WORK TASK » When the word "width" shows up in a line of the data below, copy that whole line.

━━ SOURCE DATA

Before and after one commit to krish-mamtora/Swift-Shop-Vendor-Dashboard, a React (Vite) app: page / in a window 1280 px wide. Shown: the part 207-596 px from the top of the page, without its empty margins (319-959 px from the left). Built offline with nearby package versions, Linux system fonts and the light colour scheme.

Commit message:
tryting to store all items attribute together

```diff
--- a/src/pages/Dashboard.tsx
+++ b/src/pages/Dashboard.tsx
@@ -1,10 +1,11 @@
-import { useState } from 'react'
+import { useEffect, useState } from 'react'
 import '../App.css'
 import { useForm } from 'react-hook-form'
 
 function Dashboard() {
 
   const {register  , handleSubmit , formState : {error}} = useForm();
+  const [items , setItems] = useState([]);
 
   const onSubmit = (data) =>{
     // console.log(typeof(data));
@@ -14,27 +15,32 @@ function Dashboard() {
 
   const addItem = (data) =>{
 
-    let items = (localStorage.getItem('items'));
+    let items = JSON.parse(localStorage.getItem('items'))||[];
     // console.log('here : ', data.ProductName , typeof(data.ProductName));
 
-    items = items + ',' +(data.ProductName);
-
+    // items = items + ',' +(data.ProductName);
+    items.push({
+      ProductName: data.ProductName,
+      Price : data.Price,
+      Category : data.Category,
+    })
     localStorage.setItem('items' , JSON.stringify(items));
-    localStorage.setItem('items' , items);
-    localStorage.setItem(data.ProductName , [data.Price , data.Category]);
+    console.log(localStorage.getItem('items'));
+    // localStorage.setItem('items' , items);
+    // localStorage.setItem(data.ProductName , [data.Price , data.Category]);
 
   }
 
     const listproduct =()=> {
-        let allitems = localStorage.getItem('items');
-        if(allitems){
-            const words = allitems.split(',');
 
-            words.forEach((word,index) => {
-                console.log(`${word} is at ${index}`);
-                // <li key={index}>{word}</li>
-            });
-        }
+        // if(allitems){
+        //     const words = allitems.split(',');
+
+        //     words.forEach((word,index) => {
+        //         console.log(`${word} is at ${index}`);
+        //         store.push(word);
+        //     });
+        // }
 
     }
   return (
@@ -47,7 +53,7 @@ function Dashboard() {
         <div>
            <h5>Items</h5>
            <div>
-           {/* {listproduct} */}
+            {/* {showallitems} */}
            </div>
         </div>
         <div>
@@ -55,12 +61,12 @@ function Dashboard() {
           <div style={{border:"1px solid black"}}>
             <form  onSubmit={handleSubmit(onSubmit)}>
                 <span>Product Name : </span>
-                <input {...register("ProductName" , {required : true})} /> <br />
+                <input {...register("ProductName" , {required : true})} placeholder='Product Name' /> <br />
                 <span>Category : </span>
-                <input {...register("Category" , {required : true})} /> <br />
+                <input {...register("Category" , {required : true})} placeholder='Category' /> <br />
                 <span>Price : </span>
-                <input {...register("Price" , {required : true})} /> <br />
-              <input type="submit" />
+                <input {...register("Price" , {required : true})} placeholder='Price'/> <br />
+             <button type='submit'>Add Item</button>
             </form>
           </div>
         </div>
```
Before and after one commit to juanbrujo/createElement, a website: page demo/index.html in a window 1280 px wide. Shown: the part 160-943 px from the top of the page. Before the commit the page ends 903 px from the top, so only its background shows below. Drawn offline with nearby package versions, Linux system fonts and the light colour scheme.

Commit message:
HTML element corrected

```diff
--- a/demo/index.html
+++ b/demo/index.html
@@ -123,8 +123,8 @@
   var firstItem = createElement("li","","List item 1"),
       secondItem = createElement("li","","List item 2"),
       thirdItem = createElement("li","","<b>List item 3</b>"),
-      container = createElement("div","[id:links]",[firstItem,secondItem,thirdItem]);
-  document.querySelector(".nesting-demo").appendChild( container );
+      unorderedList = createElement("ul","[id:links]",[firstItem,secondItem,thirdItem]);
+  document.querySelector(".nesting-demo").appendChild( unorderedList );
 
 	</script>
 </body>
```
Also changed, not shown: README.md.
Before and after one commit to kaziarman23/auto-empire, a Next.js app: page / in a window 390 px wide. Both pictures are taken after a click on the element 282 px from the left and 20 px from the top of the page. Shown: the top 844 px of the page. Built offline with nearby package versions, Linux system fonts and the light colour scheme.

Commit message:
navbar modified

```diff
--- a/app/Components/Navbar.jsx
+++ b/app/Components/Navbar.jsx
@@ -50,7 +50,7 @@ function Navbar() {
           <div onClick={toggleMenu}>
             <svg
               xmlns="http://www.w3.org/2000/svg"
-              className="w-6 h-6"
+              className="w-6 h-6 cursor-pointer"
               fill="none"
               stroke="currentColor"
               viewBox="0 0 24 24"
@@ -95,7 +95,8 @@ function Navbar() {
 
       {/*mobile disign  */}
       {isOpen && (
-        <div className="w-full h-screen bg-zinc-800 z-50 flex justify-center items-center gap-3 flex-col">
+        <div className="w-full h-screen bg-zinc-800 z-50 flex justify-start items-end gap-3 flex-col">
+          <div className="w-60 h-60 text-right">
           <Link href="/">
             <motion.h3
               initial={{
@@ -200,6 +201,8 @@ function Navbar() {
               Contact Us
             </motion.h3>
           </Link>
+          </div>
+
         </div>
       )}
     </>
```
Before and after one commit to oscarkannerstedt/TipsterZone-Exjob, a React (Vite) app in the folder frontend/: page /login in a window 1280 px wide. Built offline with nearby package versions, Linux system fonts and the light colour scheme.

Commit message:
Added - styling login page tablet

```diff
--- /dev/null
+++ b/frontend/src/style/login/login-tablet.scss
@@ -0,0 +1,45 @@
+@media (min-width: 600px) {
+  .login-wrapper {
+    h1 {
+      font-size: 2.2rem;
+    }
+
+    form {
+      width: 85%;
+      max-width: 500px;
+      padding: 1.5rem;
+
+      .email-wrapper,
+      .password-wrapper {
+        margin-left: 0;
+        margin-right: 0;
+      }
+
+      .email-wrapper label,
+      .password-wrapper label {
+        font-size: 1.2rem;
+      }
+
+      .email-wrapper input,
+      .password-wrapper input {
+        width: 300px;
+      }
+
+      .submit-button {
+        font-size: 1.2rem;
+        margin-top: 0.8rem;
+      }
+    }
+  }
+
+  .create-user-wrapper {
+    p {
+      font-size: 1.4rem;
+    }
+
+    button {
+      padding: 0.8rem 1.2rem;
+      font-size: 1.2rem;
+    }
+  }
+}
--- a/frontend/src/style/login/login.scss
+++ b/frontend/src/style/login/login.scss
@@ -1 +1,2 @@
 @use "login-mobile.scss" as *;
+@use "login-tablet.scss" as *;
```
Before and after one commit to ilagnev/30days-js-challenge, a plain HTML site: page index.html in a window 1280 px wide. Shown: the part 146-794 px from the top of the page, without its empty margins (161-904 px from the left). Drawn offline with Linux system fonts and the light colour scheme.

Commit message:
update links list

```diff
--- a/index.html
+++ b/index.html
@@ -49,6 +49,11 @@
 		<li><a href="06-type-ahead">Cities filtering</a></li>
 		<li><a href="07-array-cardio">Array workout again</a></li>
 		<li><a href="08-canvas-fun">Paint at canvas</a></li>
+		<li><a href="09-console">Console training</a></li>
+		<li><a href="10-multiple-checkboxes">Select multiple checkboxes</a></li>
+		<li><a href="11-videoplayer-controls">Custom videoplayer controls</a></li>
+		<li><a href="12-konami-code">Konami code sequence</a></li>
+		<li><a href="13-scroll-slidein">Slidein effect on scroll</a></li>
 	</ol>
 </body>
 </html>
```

━━━━

TASK RESULT »
+@media (min-width: 600px) {
+      width: 85%;
+      max-width: 500px;
+        width: 300px;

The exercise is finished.